What is Facet Syndrome?
Facet syndrome occurs when the zygapophyseal joints (Z-joints) from the second cervical vertebra in the neck (C2) to the first sacral vertebrae in the lower back (S1) cause pain. The Z-joints, which are commonly called facet joints, are a pair of joints on the back of the spine. Facet syndrome can progress to spinal osteoarthritis, also known as spondylosis.Get Care
Types of Facet Syndromes
There are two common types of facet syndromes, cervical and lumbosacral facet syndrome. At CHRISTUS Health, we have seen many cases regarding these conditions. Below are common signs and symptoms that relate to that specific condition.
Cervical Facet Syndrome
- Tenderness to touch of the joints and muscles of the neck
- Pain when you extend or rotate the neck
- Limited range of motion
- A dull, aching discomfort in the back of the neck
Lumbosacral Facet Syndrome
- Abnormal gait
- Pain with extension from a flexed position
- Leg pain
- Muscle spasm
- Back pain that feels deep

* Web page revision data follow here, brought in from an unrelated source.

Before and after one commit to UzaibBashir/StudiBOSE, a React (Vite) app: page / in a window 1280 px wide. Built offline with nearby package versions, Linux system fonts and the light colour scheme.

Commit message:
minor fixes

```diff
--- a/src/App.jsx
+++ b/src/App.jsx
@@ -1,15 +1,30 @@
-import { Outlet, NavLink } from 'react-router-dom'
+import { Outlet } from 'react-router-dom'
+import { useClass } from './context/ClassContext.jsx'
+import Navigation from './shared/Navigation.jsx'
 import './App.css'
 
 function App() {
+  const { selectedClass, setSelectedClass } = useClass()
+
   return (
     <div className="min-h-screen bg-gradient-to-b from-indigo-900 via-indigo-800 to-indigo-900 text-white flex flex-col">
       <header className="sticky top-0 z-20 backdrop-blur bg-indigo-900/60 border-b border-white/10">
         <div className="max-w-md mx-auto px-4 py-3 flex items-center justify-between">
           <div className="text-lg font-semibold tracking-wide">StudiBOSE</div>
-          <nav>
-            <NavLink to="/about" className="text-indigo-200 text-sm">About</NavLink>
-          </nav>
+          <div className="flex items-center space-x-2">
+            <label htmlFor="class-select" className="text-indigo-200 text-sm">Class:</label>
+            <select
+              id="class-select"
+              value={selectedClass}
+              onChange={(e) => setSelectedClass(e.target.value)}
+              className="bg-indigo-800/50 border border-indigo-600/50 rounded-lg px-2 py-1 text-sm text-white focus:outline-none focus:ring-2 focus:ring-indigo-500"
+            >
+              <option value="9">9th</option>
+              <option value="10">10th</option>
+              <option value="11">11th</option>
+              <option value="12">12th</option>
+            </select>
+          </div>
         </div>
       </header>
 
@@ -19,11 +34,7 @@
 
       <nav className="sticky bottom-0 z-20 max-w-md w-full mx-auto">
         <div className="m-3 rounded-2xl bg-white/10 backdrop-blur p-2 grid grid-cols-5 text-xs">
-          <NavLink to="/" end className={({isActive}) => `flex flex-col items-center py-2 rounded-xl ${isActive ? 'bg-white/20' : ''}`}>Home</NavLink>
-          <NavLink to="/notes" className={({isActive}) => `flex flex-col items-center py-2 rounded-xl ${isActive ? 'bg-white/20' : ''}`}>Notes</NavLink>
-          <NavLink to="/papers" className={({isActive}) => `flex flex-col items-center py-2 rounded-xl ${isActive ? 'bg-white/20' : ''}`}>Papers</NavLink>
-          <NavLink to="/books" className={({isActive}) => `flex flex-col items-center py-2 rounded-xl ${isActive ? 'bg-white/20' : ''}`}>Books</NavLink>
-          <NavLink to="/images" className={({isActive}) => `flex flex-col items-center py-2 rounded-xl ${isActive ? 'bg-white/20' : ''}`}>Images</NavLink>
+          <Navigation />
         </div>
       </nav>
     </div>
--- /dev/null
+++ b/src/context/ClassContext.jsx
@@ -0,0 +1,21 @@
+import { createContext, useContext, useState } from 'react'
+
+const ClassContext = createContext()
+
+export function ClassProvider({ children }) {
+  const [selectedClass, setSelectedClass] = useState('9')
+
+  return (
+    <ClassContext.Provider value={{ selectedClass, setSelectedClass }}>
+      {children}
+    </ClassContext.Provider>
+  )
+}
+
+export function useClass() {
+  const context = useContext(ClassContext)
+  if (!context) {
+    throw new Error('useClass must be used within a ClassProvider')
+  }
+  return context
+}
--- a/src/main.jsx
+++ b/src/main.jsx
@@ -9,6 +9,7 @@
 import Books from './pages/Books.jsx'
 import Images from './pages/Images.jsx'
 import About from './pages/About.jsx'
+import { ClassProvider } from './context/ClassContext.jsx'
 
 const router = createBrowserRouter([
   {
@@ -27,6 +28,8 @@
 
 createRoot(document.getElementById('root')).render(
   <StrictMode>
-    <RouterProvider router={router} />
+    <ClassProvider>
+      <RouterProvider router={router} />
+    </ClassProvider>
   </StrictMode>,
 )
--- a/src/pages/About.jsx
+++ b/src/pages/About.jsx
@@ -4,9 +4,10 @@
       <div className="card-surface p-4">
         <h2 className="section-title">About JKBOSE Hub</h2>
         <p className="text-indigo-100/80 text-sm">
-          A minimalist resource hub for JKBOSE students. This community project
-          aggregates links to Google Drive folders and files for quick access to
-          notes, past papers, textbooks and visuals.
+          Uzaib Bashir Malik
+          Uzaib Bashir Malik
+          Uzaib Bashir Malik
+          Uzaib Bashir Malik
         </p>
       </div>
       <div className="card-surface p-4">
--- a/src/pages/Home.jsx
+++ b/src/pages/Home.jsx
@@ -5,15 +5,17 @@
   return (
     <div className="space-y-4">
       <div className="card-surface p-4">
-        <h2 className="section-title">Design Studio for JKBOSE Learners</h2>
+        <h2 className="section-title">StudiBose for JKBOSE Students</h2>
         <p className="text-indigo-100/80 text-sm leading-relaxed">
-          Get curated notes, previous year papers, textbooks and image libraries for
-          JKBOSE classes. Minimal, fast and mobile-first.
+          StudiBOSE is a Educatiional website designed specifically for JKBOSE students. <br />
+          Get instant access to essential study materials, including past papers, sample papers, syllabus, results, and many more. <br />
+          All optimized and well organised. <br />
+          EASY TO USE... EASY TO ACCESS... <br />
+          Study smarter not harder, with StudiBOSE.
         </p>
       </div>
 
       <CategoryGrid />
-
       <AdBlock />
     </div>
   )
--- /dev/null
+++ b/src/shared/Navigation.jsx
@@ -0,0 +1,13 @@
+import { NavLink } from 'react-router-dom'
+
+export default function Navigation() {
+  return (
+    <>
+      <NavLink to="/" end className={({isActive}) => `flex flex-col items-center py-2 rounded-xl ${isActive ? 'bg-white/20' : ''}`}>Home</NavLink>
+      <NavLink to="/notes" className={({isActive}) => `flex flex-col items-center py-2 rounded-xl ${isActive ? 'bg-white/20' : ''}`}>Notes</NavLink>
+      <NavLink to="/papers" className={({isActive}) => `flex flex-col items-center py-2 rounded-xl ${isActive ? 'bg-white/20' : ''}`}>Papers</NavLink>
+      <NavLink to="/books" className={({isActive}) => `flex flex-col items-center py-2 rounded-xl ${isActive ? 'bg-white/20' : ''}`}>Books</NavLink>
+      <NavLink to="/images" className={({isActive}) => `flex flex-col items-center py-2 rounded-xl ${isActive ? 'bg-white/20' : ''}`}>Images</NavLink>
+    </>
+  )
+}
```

Your doctor will take a basic history, focused on the activities that cause or relieve pain, and perform a physical exam. You’ll be asked about the location of the pain, whether it is isolated or radiating and the intensity and frequency. Imaging studies, such as MRI, CT and x-rays, are often used to rule out other sources of pain like fractures or tumors.
Various Treatment Options for Facet Syndromes
Personalized to Your Specific Needs
Physical therapy is the first line of treatment, with a goal of reducing pain and inflammation. Therapeutic modalities such as ultrasound and electrical stimulation may also reduce painful muscle spasms, and manual therapy, joint mobilization, soft-tissue massage and muscle stretching are often helpful.
Medical Branch Blocks
Medial branch blocks temporarily interrupt the pain signal from the medial branch nerves that supply a specific facet joint. Patients who respond to the blocks may be candidates for radio-frequency neurotomy, an injection procedure that creates a lesion on the nerves to interrupt pain signals to the brain.
The benefits of surgery should always be weighed carefully against its risks. Cervical fusion is a surgical procedure that should be considered with caution and only after aggressive nonsurgical care has failed.